**PROBLEM DESCRIPTION:** State how many lines of the entries hold the string "form", and output nothing but that count.
** AVAILABLE RECORDS follows **
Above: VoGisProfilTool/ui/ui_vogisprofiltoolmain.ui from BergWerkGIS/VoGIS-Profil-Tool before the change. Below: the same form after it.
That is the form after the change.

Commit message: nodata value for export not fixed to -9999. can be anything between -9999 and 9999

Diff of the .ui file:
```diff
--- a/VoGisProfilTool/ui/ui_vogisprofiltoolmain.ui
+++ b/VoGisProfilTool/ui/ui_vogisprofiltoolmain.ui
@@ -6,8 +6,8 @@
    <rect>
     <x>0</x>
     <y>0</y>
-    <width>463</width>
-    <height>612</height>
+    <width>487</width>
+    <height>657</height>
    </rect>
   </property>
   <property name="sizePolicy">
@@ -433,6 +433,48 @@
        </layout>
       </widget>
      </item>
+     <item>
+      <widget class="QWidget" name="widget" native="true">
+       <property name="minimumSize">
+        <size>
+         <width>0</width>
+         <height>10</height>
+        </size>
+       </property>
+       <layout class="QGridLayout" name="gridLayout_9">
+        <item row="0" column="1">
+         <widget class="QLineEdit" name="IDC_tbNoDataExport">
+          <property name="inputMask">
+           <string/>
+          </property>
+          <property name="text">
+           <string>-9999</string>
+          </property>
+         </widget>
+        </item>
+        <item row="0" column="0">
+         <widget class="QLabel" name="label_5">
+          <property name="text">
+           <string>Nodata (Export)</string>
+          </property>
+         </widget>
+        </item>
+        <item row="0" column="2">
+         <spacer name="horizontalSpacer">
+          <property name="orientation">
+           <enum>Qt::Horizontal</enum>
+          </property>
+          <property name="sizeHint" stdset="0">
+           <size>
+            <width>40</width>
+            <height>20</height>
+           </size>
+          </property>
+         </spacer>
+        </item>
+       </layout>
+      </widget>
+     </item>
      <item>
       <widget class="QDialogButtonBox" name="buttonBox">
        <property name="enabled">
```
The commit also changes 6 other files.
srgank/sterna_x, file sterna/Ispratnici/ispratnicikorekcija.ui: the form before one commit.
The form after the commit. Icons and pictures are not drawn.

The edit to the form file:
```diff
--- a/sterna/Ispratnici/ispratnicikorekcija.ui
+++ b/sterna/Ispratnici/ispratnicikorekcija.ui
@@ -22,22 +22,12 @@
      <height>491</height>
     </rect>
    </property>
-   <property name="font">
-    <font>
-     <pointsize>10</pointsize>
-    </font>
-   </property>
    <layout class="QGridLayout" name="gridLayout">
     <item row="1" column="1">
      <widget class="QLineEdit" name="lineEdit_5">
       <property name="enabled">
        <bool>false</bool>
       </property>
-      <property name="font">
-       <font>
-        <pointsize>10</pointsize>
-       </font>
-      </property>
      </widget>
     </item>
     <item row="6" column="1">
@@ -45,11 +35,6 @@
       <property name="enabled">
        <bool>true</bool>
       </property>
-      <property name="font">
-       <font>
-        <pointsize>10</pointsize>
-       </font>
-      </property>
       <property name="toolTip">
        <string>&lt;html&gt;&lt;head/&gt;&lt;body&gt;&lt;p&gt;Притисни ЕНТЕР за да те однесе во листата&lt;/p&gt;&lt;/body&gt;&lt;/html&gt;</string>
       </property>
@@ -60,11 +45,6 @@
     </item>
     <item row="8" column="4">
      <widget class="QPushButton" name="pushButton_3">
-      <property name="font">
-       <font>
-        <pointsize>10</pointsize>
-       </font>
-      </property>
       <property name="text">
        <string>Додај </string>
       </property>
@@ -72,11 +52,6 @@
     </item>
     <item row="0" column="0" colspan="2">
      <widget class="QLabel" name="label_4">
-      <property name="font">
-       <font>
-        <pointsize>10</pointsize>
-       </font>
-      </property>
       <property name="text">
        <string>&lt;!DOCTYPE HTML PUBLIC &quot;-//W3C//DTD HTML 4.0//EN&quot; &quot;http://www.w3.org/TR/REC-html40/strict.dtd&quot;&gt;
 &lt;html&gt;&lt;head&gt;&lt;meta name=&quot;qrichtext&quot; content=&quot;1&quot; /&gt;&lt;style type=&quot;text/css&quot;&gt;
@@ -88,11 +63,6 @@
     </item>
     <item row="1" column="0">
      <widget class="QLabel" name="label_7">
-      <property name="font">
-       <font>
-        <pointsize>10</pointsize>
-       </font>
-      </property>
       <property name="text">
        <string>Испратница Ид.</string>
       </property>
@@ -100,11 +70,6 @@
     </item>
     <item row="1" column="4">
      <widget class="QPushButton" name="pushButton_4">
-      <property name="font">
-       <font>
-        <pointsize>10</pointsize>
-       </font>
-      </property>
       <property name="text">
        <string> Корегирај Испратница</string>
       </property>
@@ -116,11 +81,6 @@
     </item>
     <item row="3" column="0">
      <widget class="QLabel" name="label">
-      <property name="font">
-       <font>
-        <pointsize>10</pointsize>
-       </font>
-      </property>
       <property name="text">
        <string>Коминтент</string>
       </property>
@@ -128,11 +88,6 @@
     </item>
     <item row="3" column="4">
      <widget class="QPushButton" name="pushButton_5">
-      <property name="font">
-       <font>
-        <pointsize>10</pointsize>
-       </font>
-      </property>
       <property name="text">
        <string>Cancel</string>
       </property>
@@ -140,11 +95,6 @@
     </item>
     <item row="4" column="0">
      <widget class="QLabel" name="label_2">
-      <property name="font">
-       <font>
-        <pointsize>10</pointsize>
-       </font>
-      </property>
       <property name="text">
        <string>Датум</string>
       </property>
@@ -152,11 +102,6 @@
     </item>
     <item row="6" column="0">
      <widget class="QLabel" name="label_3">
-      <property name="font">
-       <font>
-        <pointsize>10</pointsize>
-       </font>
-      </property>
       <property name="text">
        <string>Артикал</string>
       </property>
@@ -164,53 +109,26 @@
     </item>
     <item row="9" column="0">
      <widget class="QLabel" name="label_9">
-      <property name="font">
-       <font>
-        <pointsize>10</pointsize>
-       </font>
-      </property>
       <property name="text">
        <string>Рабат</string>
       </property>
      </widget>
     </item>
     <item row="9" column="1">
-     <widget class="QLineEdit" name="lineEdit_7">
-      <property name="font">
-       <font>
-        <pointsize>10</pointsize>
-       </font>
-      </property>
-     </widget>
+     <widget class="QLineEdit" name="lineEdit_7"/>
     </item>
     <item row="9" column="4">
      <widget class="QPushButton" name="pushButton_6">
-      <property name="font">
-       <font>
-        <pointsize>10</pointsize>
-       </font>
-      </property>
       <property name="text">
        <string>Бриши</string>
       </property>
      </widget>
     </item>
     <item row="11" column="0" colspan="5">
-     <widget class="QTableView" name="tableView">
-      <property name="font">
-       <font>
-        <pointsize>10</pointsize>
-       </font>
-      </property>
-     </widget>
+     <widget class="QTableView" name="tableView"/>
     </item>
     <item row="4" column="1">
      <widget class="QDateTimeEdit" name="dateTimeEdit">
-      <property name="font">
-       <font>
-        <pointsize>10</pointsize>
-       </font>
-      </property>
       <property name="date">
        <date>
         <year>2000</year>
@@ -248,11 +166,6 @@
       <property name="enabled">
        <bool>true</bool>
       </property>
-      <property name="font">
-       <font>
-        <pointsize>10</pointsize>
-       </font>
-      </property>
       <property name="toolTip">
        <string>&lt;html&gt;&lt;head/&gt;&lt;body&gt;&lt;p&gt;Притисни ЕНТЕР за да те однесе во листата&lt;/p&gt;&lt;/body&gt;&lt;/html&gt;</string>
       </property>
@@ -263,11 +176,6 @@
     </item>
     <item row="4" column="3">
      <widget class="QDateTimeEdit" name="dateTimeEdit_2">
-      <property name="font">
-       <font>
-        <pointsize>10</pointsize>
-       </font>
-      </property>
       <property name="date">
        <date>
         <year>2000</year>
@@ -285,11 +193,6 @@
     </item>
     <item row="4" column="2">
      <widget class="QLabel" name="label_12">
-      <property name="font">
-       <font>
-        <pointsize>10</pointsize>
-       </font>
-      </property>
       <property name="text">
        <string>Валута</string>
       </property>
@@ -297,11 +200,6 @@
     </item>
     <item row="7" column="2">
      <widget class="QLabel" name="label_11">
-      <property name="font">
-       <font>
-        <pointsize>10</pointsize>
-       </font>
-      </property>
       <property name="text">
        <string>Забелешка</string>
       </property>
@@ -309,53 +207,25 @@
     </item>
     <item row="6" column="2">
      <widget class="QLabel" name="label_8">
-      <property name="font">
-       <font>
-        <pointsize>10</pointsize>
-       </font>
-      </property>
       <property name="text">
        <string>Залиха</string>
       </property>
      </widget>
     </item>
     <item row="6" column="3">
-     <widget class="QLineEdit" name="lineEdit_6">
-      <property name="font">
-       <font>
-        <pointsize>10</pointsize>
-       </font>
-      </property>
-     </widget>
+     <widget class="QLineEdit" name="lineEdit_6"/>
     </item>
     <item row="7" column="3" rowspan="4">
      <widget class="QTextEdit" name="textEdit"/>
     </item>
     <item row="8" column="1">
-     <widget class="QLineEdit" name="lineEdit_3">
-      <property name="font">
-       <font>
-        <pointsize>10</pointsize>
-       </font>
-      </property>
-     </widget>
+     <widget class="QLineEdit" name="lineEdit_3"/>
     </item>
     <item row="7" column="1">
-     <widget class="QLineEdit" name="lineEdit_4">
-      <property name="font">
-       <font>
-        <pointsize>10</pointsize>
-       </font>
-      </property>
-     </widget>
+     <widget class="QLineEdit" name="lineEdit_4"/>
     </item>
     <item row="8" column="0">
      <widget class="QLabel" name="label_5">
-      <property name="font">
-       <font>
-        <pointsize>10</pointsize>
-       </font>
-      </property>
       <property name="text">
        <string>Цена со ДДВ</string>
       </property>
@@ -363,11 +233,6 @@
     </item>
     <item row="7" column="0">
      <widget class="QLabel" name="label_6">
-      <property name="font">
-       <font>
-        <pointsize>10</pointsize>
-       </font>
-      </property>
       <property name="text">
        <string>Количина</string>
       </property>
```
** End of AVAILABLE RECORDS **
**RESPONSE BOX:** 5